Don't wait around Kiwis - that's the friendly warning from the World Masters Games boss.

Registrations for the Masters Games, to be held in New Zealand for the first time next year, open today and the event's chief executive Jennah Wootten says Kiwi competitors aiming to enter cannot afford to be tardy.

"Competitors can sign up from today at," said Wootten.

"We expect more than 12,000 competitors to come from overseas and we want at least that number of Kiwis to take them on.

"Many of the tens of thousands overseas athletes on our database are World Masters Games regulars who go to every edition of the Games around the world and will be keen to secure places in Auckland.

"Kiwis who are keen to have a go are advised to sign up quickly as some sports have restricted numbers due to venue availability.
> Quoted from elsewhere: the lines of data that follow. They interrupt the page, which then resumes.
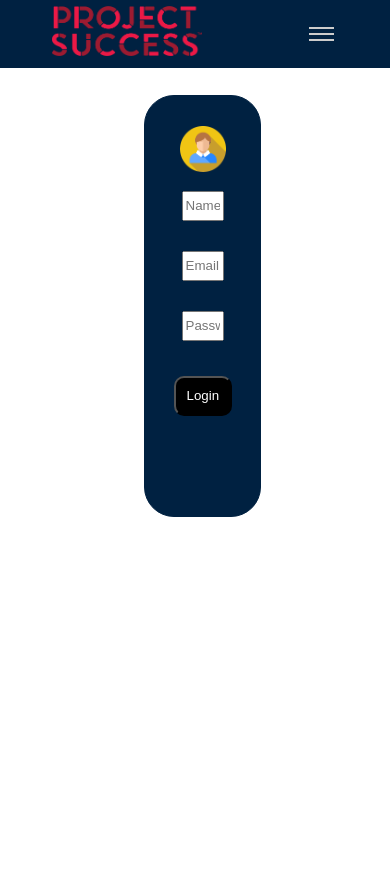
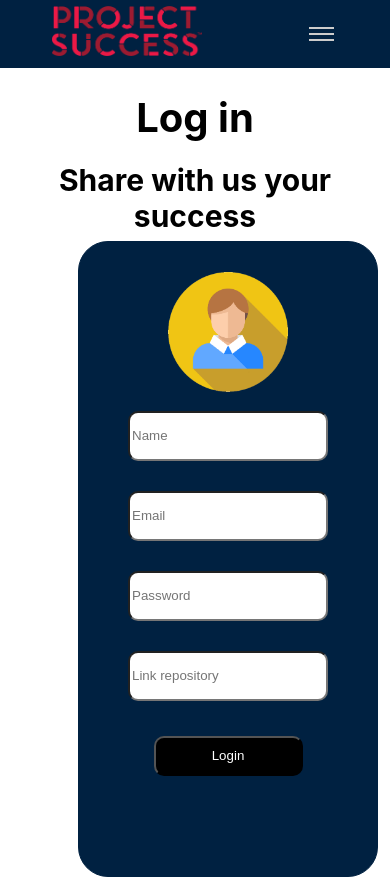
Before and after one commit to Sinisa198/Login-validation, a React (Create React App) app: page /login in a window 390 px wide. Before the commit the page ends 844 px from the top, so only its background shows below. Built offline with nearby package versions, Linux system fonts and the light colour scheme.

Commit message:
Add one more input (link repostory)

```diff
--- a/src/page/Home.jsx
+++ b/src/page/Home.jsx
@@ -5,6 +5,7 @@ import anotherkey from '../assets/images/anotherkey.jpg'
 import Footer from '../components/Footer'
 import comunication from '../assets/images/comunication.jpg'
 import '../style.css'
+
 const Home = () => {
 
   return (
@@ -29,7 +30,7 @@ const Home = () => {
              </h1>
           </div>
 
-            <div className="another-image">
+             <div className="another-image">
              <img src={anotherkey} className='keytosucces' alt="" />
             </div>
         </div>
--- a/src/page/Login.jsx
+++ b/src/page/Login.jsx
@@ -7,9 +7,11 @@ const initialState = {
   name: "",
   email: "",
   password: "",
+  link: "",
   nameError: "",
   emailError: "",
-  passwordError: ""
+  passwordError: "",
+  linkError: ""
 };
 
  export default class Login extends React.Component {
@@ -28,6 +30,7 @@ const initialState = {
     let nameError = "";
     let emailError = "";
     let passwordError = "";
+    let linkError = "";
 
     if (!this.state.name) {
       nameError = "Name cannot be blank";
@@ -39,11 +42,13 @@ const initialState = {
     if (!this.state.password) {
       passwordError = "Invalid password";
     }
-    if (emailError || nameError || passwordError) {
-      this.setState({ emailError, nameError, passwordError });
+    if (!this.state.link.includes("https://github.com")) {
+        linkError = "Invalid link repository"
+    }
+    if (emailError || nameError || passwordError || linkError) {
+      this.setState({ emailError, nameError, passwordError, linkError });
       return false;
     }
-
     return true;
   };
 
@@ -58,6 +63,9 @@ const initialState = {
 
   render() {
     return (
+        <div>
+            <h1 className='login-title'>Log in</h1>
+            <p className='login-paragraf'>Share with us your success</p>
       <form onSubmit={this.handleSubmit} className='form'>
          <img src={loginicon} className="login-icon" alt="" />
         <div>
@@ -89,14 +97,28 @@ const initialState = {
             placeholder="Password"
             value={this.state.password}
             onChange={this.handleChange}
+
+          /> <br />
+         <div style={{ fontSize: 12, color: "red" }}>
+            {this.state.passwordError}
+          </div>
+          <div>
+          <input className='login-input'
+            name="link"
+            placeholder="Link repository"
+            value={this.state.link}
+            onChange={this.handleChange}
           />
           <div style={{ fontSize: 12, color: "red" }}>
-            {this.state.passwordError}
+            {this.state.linkError}
           </div>
         </div>
-        <Link to="/logout"><button type="login" className="login-btn">Login</button></Link>
+
+
+        </div>
+        <button type="login" className="login-btn">Login</button>
       </form>
-
+      </div>
     );
   }
 }
--- a/src/style.css
+++ b/src/style.css
@@ -177,21 +177,39 @@ a {
 .titlee{
   text-align: right;
 }
+.login-paragraf{
+  text-align: center;
+  margin-top:20px;
+  font-size:30px;
+  font-weight: bold;
+}
 .form{
-  margin-top:7%;
+  margin-top:2%;
   border:1px solid rgb(0, 33, 65);
   text-align: center;
   width: 30%;
   padding-bottom: 80px;
   padding-top: 30px;
-  margin-left:37%;
+  margin-left:35%;
   border-radius: 30px;
   background-color: rgb(0, 33, 65);
+
 }
 .login-input{
   height: 30px;
   width: 37%;
   margin:15px;
+}
+@media  screen and (max-width: 768px) {
+  .form{
+    width: 300px;
+    margin-left:20%;
+  }
+  .login-input{
+    height: 50px;
+    width: 200px;
+    border-radius:10px;
+  }
 }
 .login-icon{
   height: 10%;
@@ -267,6 +285,11 @@ a {
   height: 100px;
   padding: 5px;
 }
+.login-title{
+  text-align: center;
+  margin-top:25px;
+  font-size:40px;
+}
 .icon{
   border-radius: 35px;
 }
@@ -311,4 +334,10 @@ a {
     width: 400px;
     margin-top:30px;
   }
+  .image-comunication{
+    height: 50%;
+    width: 40%;
+    margin-top:-90%;
+    margin-left:150px;
+  }
 }
```
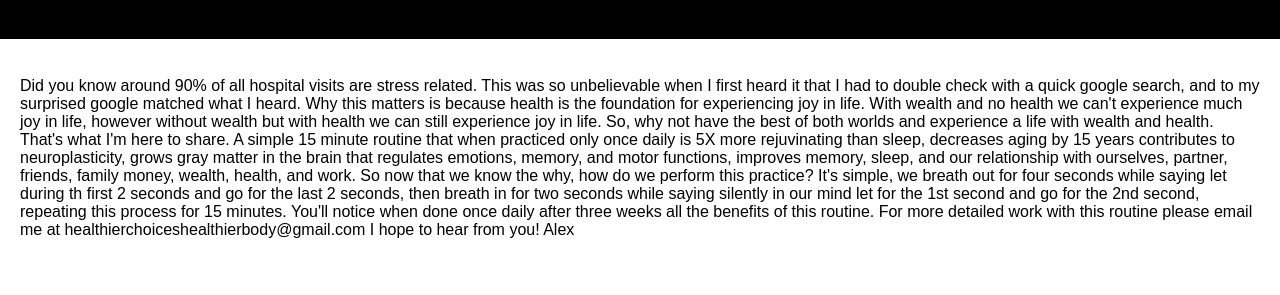
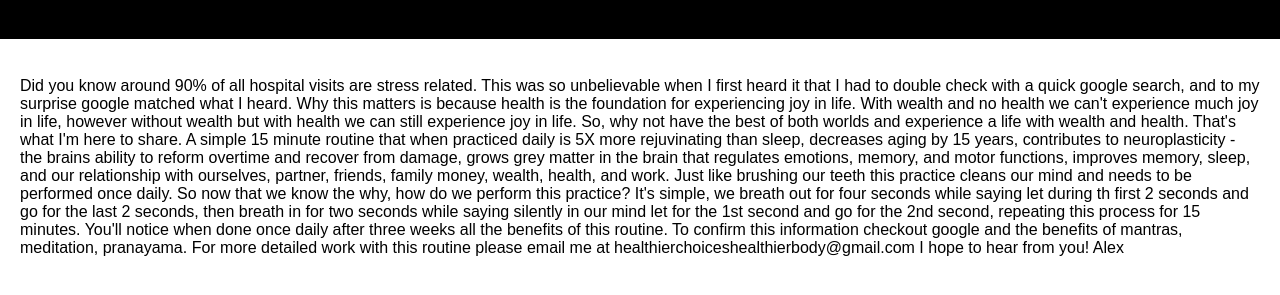
Before and after one commit to healthierchoiceshealthierbody/home, a plain HTML site: page index.html in a window 1280 px wide. Shown: the part 81-376 px from the top of the page. Drawn offline with Linux system fonts and the light colour scheme.

Commit message:
Update index.html

```diff
--- a/index.html
+++ b/index.html
@@ -31,20 +31,22 @@
     <div class="separator"></div>
     <div class="content">
         <p>Did you know around 90% of all hospital visits are stress related. This was so unbelievable when I first heard it
-            that I had to double check with a quick google search, and to my surprised google matched what I heard.
+            that I had to double check with a quick google search, and to my surprise google matched what I heard.
             Why this matters is because health is the foundation
             for experiencing joy in life. With wealth and no health we can't experience much joy in life, however without wealth but with
             health we can still experience joy in life. So,
             why not have the best of both worlds and experience a life with wealth and health. That's what I'm here to share. A simple
-            15 minute routine that when practiced only once daily is 5X more rejuvinating than sleep, decreases aging by 15 years
-        contributes to neuroplasticity, grows gray matter in the brain that regulates emotions, memory, and motor functions,
+            15 minute routine that when practiced daily is 5X more rejuvinating than sleep, decreases aging by 15 years,
+        contributes to neuroplasticity - the brains ability to reform overtime and recover from damage, grows grey matter in the brain that regulates emotions, memory, and motor functions,
         improves memory, sleep, and our relationship with ourselves, partner, friends, family
-        money, wealth, health, and work. So now that we know the why, how do we perform this practice? It's simple, we breath out for four seconds
+        money, wealth, health, and work. Just like brushing our teeth this practice cleans our mind and needs to be performed once daily.
+            So now that we know the why, how do we perform this practice? It's simple, we breath out for four seconds
         while saying let during th first 2 seconds and go for the last 2 seconds, then breath in for two seconds while saying silently in our mind
             let for
             the 1st second and go for the 2nd second,
             repeating this process for 15 minutes.
-         You'll notice when done once daily after three weeks all the benefits of this routine. For more detailed work with this routine
+         You'll notice when done once daily after three weeks all the benefits of this routine. To confirm this information checkout google and the benefits of
+            mantras, meditation, pranayama. For more detailed work with this routine
         please email me at healthierchoiceshealthierbody@gmail.com I hope to hear from you! Alex </p>
     </div>
 </body>
```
A few examples of these are softball, football and golf."

The Games will be held in the Auckland and Waikato areas in April next year.


The event caters for 28 sports with Wootten saying the Games are open to all masters athletes, regardless of sporting capability.

"For some people, the World Masters Games is about taking on international competition and winning gold. For others, it's more about travelling to the host country to celebrate and enjoy sport with like-minded people," she says.

"Participants typically range from masters sporting greats, former Olympic, Paralympic and Commonwealth Games medal winners, to amateur athletes and teams who are together because they enjoy sport and want to have fun," she says.

"In addition to 12,000 plus New Zealanders, we are expecting more than 12,000 international competitors, with half of those coming from Australia. Even though competitors don't represent their country, there tends to be a great deal of patriotism involved.

"We hope Kiwis will embrace the Games so that visiting athletes feel our warm welcome but also our competitive spirit."

The World Masters Games were founded in 1985 with the first held in Toronto, Canada. The last two Games were held in Sydney in 2009 and Torino in 2013.

The New Zealand event features 28 sports and 45 disciplines with competition scheduled to take place over 10 consecutive days from April 21-30.

The entry age is different for each sport, ranging from 25 plus in swimming to 40 for dragon boat (a canoe discipline). Competitors generally compete in their own age group.